What if a person has a personal belief that vaccines cause autism? That’s an opportunity for them to choose a different vaccine that may be less likely to be harmful. There are plenty of vaccines, including the MMR vaccine, that are considered safe and effective, that don’t cause autism. But we’ll never know that for sure.
Even if you’re just deciding whether to vaccinate a child, or whether to vaccinate a child when it’s just a single dose, a risk exists that vaccines will cause harm or illness. You may have been vaccinated against a disease, so you know about the risk. If you’ve never been vaccinated against a disease, you’re really not as aware of the risk. You’re probably not as aware of the risk of getting a disease, like measles.
People can change their minds about vaccination.
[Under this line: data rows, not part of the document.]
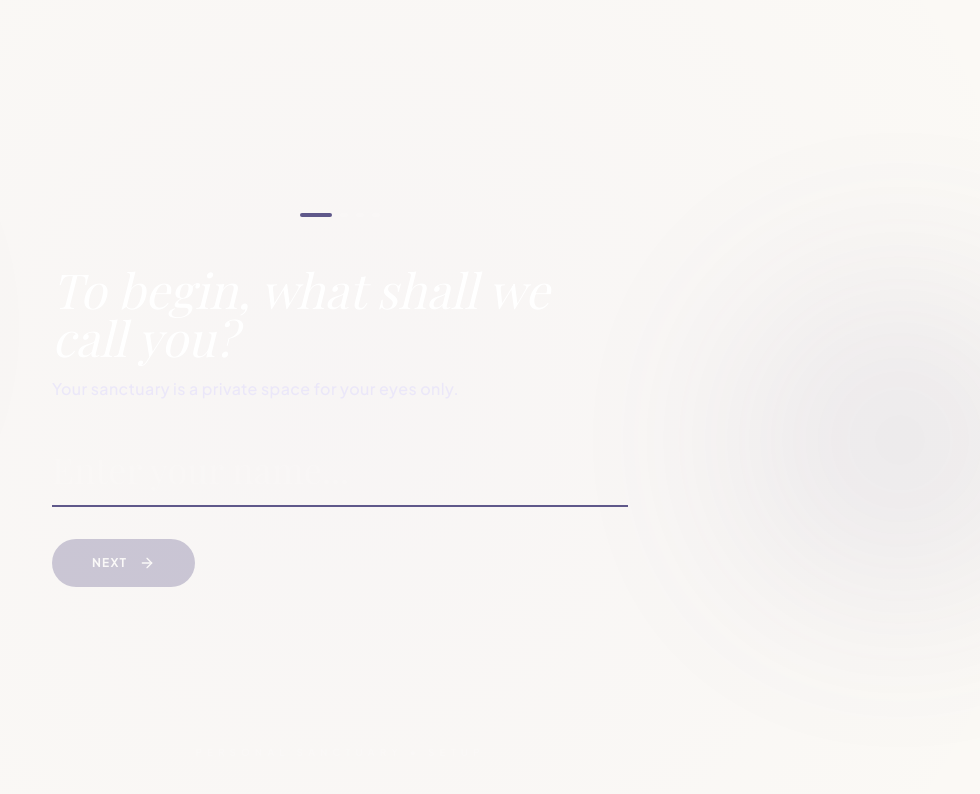
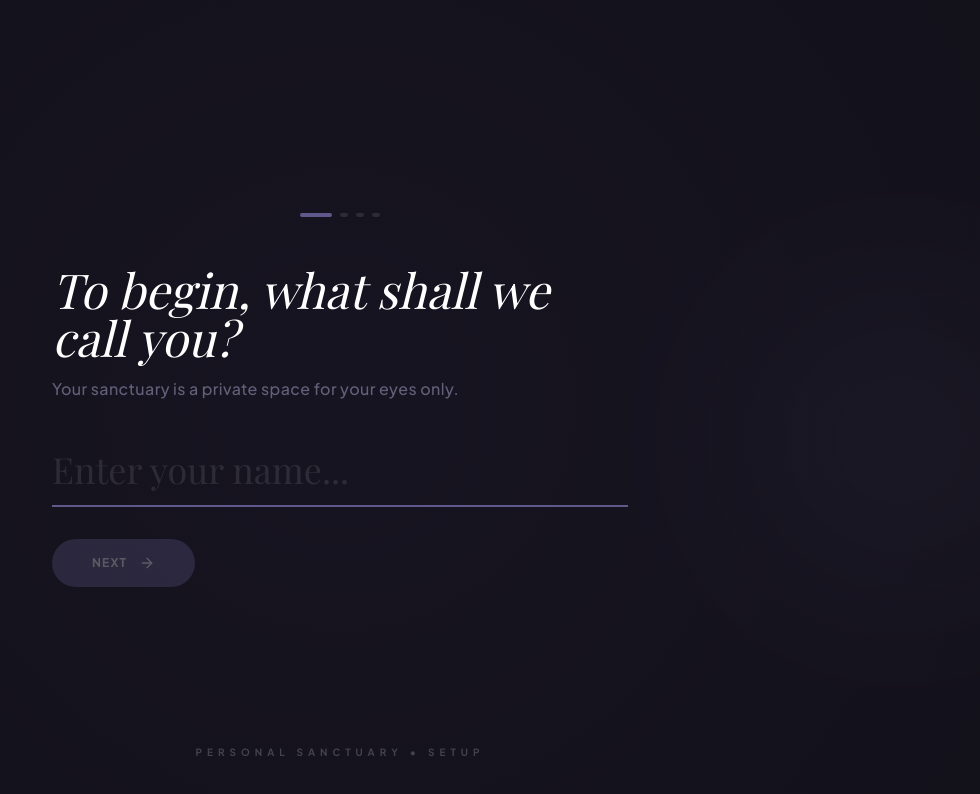
Before and after one commit to arise9643-star/Reflect-frontend, a React (Vite) app: page / in a window 1280 px wide. Both pictures are taken after a click on the button "Enter Sanctuary". Shown: the top 794 px of the page, without its empty margins (300-1280 px from the left). Built offline with nearby package versions, Linux system fonts and the light colour scheme; a web font is replaced by a local one.

Commit message:
fix onboarding background

```diff
--- a/src/App.tsx
+++ b/src/App.tsx
@@ -232,7 +232,7 @@ const OnboardingView = () => {
   ];
 
   return (
-    <div className="min-h-screen bg-ivory flex flex-col items-center justify-center px-6 py-12 relative overflow-hidden">
+    <div className="min-h-screen bg-[#13111a] flex flex-col items-center justify-center px-6 py-12 relative overflow-hidden">
       <div className="absolute top-0 left-0 w-full h-full opacity-30 pointer-events-none" style={{ background: 'radial-gradient(circle at 50% 50%, rgba(138, 120, 255, 0.1) 0%, transparent 100%)' }} />
       <div className="absolute top-1/4 -left-20 w-64 h-64 bg-lavender-500 rounded-full blur-[100px] opacity-10" />
       <div className="absolute bottom-1/4 -right-20 w-80 h-80 bg-lavender-500 rounded-full blur-[100px] opacity-10" />
```
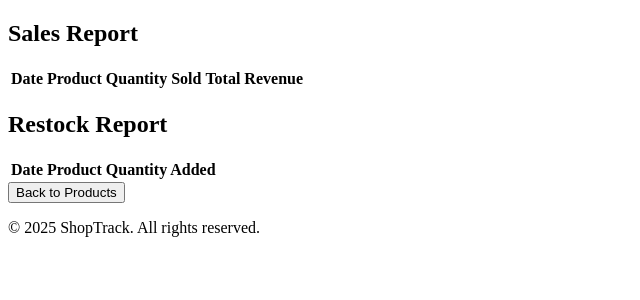
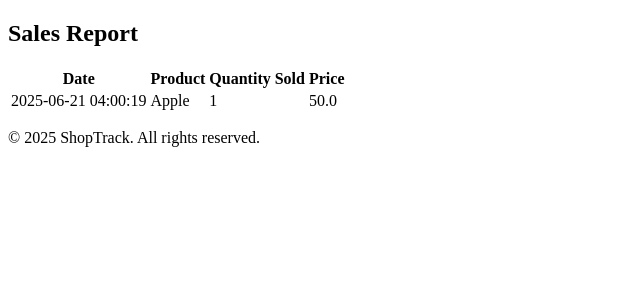
Before and after one commit to luca-avila/ShopTrack, a Flask app: page /reports in a window 1280 px wide. Shown: the part 98-398 px from the top of the page, without its empty margins (0-640 px from the left). Run offline with Flask 3, Linux system fonts and the light colour scheme; data comes from the database, SQL or seed files in the repository; both versions use the stored data as it was before the commit; lists and menus that the app fills with data are empty.

Commit message:
Add price to history table to know it at the time of the transaction

```diff
--- a/app.py
+++ b/app.py
@@ -38,6 +38,7 @@
         product_id INTEGER NOT NULL,
         quantity INTEGER NOT NULL,
         type TEXT NOT NULL CHECK(type IN('BUY', 'SELL')),
+        price REAL NOT NULL,
         sale_date DATETIME DEFAULT CURRENT_TIMESTAMP,
         FOREIGN KEY (product_id) REFERENCES products(id)
     )'''
@@ -57,18 +58,9 @@
     products = db.execute('SELECT * FROM products').fetchall()
     return render_template('products.html', products=products)
 
-@app.route('/reports')
-def reports():
-    # Show sales reports/history
-    # TODO: Query and display sales data, possibly with filters
-    return render_template('reports.html')
-
-
 @app.route('/sell', methods=['POST', 'GET'])
 def sell():
-    # Handle sale submission
     if request.method == 'GET':
-        # Render form to select product and quantity
         db = get_db()
         products = db.execute('SELECT * FROM products').fetchall()
         return render_template('sell.html', products=products)
@@ -83,29 +75,31 @@
         return "Invalid quantity", 400
 
     db = get_db()
-    stock = db.execute('SELECT stock FROM products WHERE id = ?', (product_id,)).fetchone()
+    stock = db.execute('SELECT stock, price FROM products WHERE id = ?', (product_id,)).fetchone()
     if not stock:
         return "Product not found", 404
     if stock['stock'] < quantity:
         return "Insufficient stock", 400
 
+    current_price = stock['price']
+
     # Update stock and history
     db.execute('UPDATE products SET stock = stock - ? WHERE id = ?', (quantity, product_id))
-    db.execute('INSERT INTO history (product_id, quantity, type) VALUES (?, ?, ?)', (product_id, quantity, 'SELL'))
+    db.execute(
+        'INSERT INTO history (product_id, quantity, type, price) VALUES (?, ?, ?, ?)',
+        (product_id, quantity, 'SELL', current_price)
+    )
     db.commit()
 
     return redirect('/products')
 
 @app.route('/restock', methods=['POST', 'GET'])
 def restock():
-    # Handle restock submission
     if request.method == 'GET':
-        # Render form to select product and quantity
         db = get_db()
         products = db.execute('SELECT * FROM products').fetchall()
         return render_template('restock.html', products=products)
 
-    # Validate and process the restock
     product_id = request.form.get('product_id')
     if not product_id:
         return "Product ID is required", 400
@@ -115,8 +109,16 @@
         return "Invalid quantity", 400
 
     db = get_db()
+    product = db.execute('SELECT price FROM products WHERE id = ?', (product_id,)).fetchone()
+    if not product:
+        return "Product not found", 404
+    current_price = product['price']
+
     db.execute('UPDATE products SET stock = stock + ? WHERE id = ?', (quantity, product_id))
-    db.execute('INSERT INTO history (product_id, quantity, type) VALUES (?, ?, ?)', (product_id, quantity, 'BUY'))
+    db.execute(
+        'INSERT INTO history (product_id, quantity, type, price) VALUES (?, ?, ?, ?)',
+        (product_id, quantity, 'BUY', current_price)
+    )
     db.commit()
 
     return redirect('/products')
@@ -145,8 +147,8 @@
     product_id = new_product['id']
     if stock > 0:
         db.execute(
-            'INSERT INTO history (product_id, quantity, type) VALUES (?, ?, ?)',
-            (product_id, stock, 'BUY')
+            'INSERT INTO history (product_id, quantity, type, price) VALUES (?, ?, ?, ?)',
+            (product_id, stock, 'BUY', price)
         )
         db.commit()
     return redirect('/products')
@@ -171,17 +173,19 @@
     return redirect('/products')
 
 @app.route('/reports', methods=['GET'])
-def view_reports():
-    # Fetch sales history and send to template
+def reports():
     db = get_db()
-    sales = db.execute('SELECT * FROM history WHERE type = ?', ('SELL')).fetchall()
-    restocks = db.execute('SELECT * FROM history WHERE type = ?', ('BUY')).fetchall()
+    sales = db.execute('''
+        SELECT products.name, products.price, history.quantity, history.sale_date, history.type
+        FROM history
+        JOIN products ON history.product_id = products.id
+        WHERE history.type = ?
+    ''', ('SELL',)).fetchall()
 
-    if not sales and not restocks:
+    if not sales:
         return "No sales or restock history available", 404
 
-
-    return render_template('reports.html', sales=sales, restocks=restocks)
+    return render_template('reports.html', sales=sales)
 
 
 
--- a/templates/reports.html
+++ b/templates/reports.html
@@ -6,29 +6,29 @@
 
 {% block content %}
 <h2>Sales Report</h2>
-    <table class="table table-striped">
+<table>
     <thead>
         <tr>
             <th>Date</th>
             <th>Product</th>
             <th>Quantity Sold</th>
-                <th>Total Revenue</th>
+            <th>Price</th>
         </tr>
     </thead>
     <tbody>
         {% for sale in sales %}
         <tr>
-                    <td>{{ sale.date }}</td>
-                    <td>{{ sale.product.name }}</td>
+            <td>{{ sale.sale_date }}</td>
+            <td>{{ sale.name }}</td>
             <td>{{ sale.quantity }}</td>
-                    <td>${{ sale.total_revenue }}</td>
+            <td>{{ sale.price }}</td>
         </tr>
         {% endfor %}
     </tbody>
 </table>
 
-    <h2>Restock Report</h2>
-    <table class="table table-striped">
+<!--- <h2>Restock Report</h2>
+<table>
     <thead>
         <tr>
             <th>Date</th>
@@ -39,8 +39,8 @@
     <tbody>
         {% for restock in restocks %}
         <tr>
-                    <td>{{ restock.date }}</td>
-                    <td>{{ restock.product.name }}</td>
+            <td>{{ restock.sale_date }}</td>
+            <td>{{ restock.product_name }}</td>
             <td>{{ restock.quantity }}</td>
         </tr>
         {% endfor %}
@@ -52,4 +52,5 @@
         <button type="submit">Back to Products</button>
     </form>
 </div>
+--->
 {% endblock %}
```
Also changed, not shown: store.db. Lines whose indentation alone changed are shown as unchanged.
They don’t always need medical advice. Sometimes they change because they’ve seen a doctor or got an immunization. And sometimes people change their mind because they’ve changed in their personal beliefs.
That’s a personal decision, and you should know that.
Science isn’t against your personal beliefs. Science isn’t fighting for your beliefs.
Science is taking on new research, new studies, new studies that show vaccines are safe. Science is researching whether vaccines cause autism or whether vaccines cause an adverse reaction. Science is researching whether vaccinations cause an illness, a specific disease or a specific injury. Science is addressing myths about vaccines. Science is taking on all of these issues.
You have the ability to decide what vaccines you want to be vaccinated with. It’s your personal choice.
You can decide not to vaccinate.
You can choose to take risks.
And you can make personal decisions, and personal beliefs that are important to you.
The thing is, your beliefs aren’t important. There’s no rule that says your personal beliefs or your personal beliefs about vaccines are inherently more valid. They’re not.
Here’s what is important: Vaccinations work.
There’s no real evidence vaccines cause autism or a specific disease.
Vaccines are generally safe and effective.
Infectious diseases like measles are pretty scary.
Lots of people get a disease like measles or an injury from vaccinations.
Lots of people can have serious, negative reactions to vaccinations.
But it’s your choice. You have the freedom to choose to be vaccinated, to get a vaccine, and to follow your personal beliefs. Vaccinations are in your control. They’re not in the hands of someone else.